BEGIN ENTRIES PROVIDED

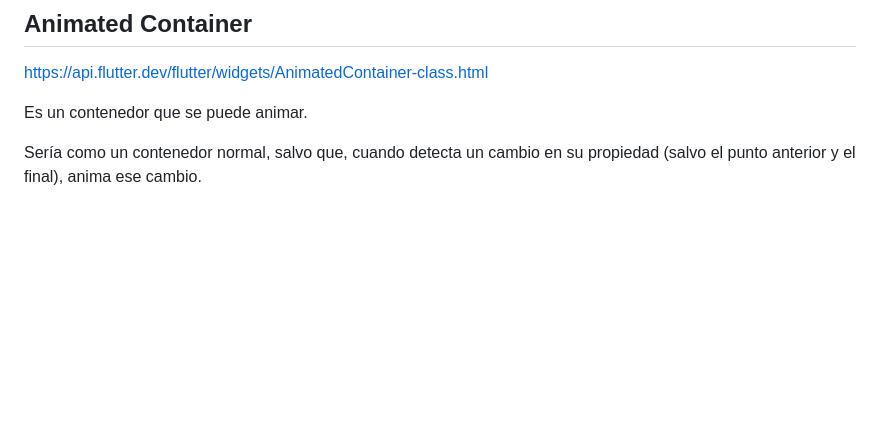
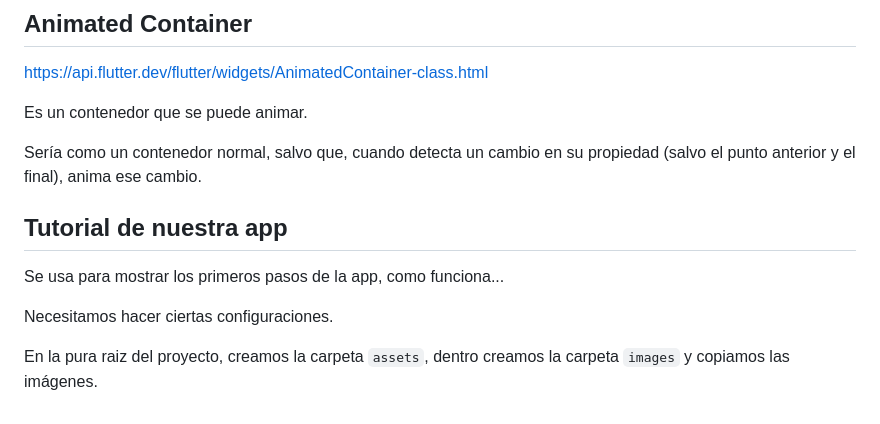
Before and after one commit to JoseManuelMunozManzano/Flutter-curso, a Markdown page: widgets_app/README.md, the part around the change. GitHub-like rendering; blank space fills up the shorter version.

```diff
--- a/widgets_app/README.md
+++ b/widgets_app/README.md
@@ -146,3 +146,11 @@ https://api.flutter.dev/flutter/widgets/AnimatedContainer-class.html
 Es un contenedor que se puede animar.
 
 Sería como un contenedor normal, salvo que, cuando detecta un cambio en su propiedad (salvo el punto anterior y el final), anima ese cambio.
+
+## Tutorial de nuestra app
+
+Se usa para mostrar los primeros pasos de la app, como funciona...
+
+Necesitamos hacer ciertas configuraciones.
+
+En la pura raiz del proyecto, creamos la carpeta `assets`, dentro creamos la carpeta `images` y copiamos las imágenes.
```
Also changed, not shown: README.md (+11 -3 lines), widgets_app/assets/images/1.png (added), widgets_app/assets/images/2.png (added), widgets_app/assets/images/3.png (added), widgets_app/assets/images/jar-loading.gif (added), 3 other files.
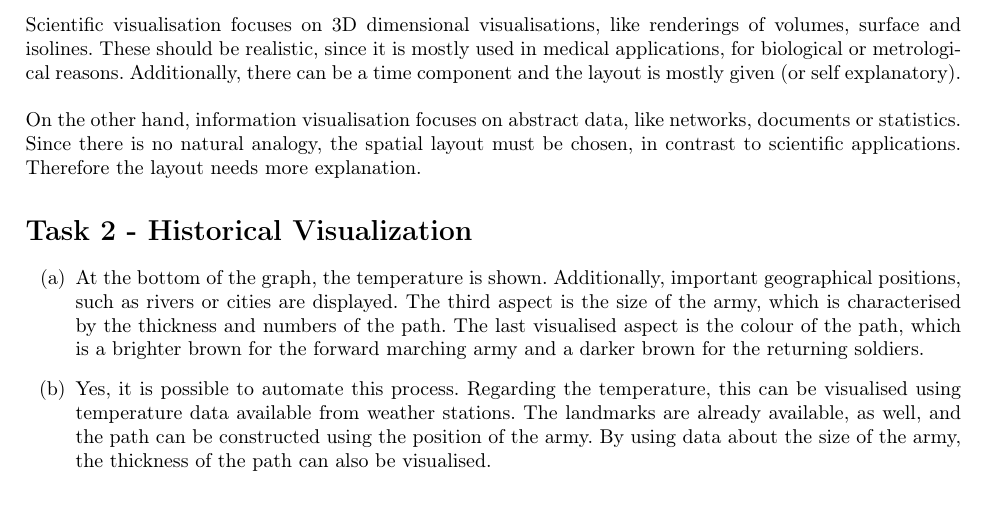
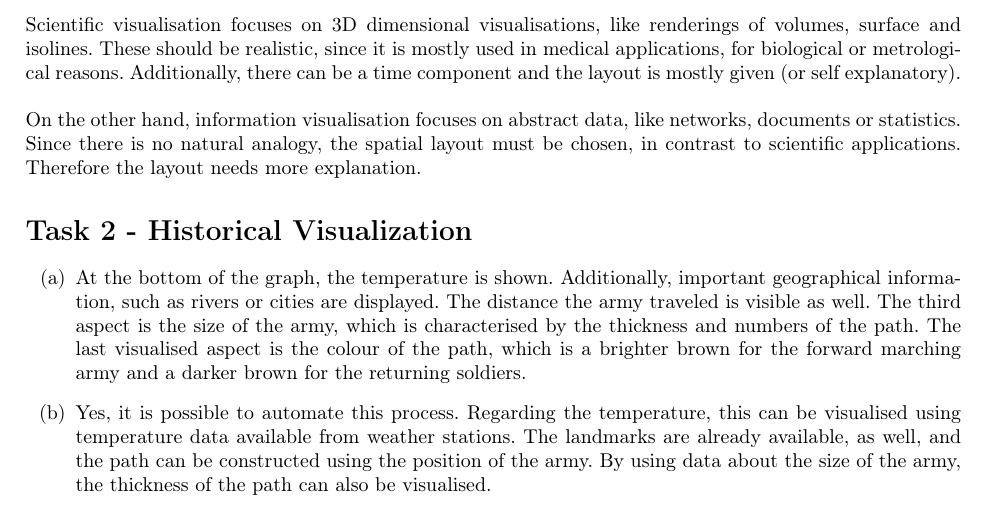
Before and after one commit to Stunkymonkey/infovis, a LaTeX document (ex1/ex1.tex): part of page 1 of 2, cut so that both start at the same text. Compiled offline with pdfLaTeX.

Commit message:
final version ex1

```diff
--- a/ex1/ex1.tex
+++ b/ex1/ex1.tex
@@ -37,7 +37,7 @@
 
 	\begin{enumerate}
 		\item[(a)] At the bottom of the graph, the temperature is shown.
-		Additionally, important geographical positions, such as rivers or cities are displayed.
+		Additionally, important geographical information, such as rivers or cities are displayed. The distance the army traveled is visible as well.
 		The third aspect is the size of the army, which is characterised by the thickness and numbers of the path.
 		The last  visualised aspect is the colour of the path, which is a brighter brown for the forward marching army and a darker brown for the returning soldiers.
 		\item[(b)] Yes, it is possible to automate this process.
```
Also changed, not shown: ex1/ex1.pdf.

END ENTRIES PROVIDED

WORK REQUEST
The count of lines in the records above holding the word "shown" should be reported as a number, with nothing added.

WRITTEN SOLUTION
3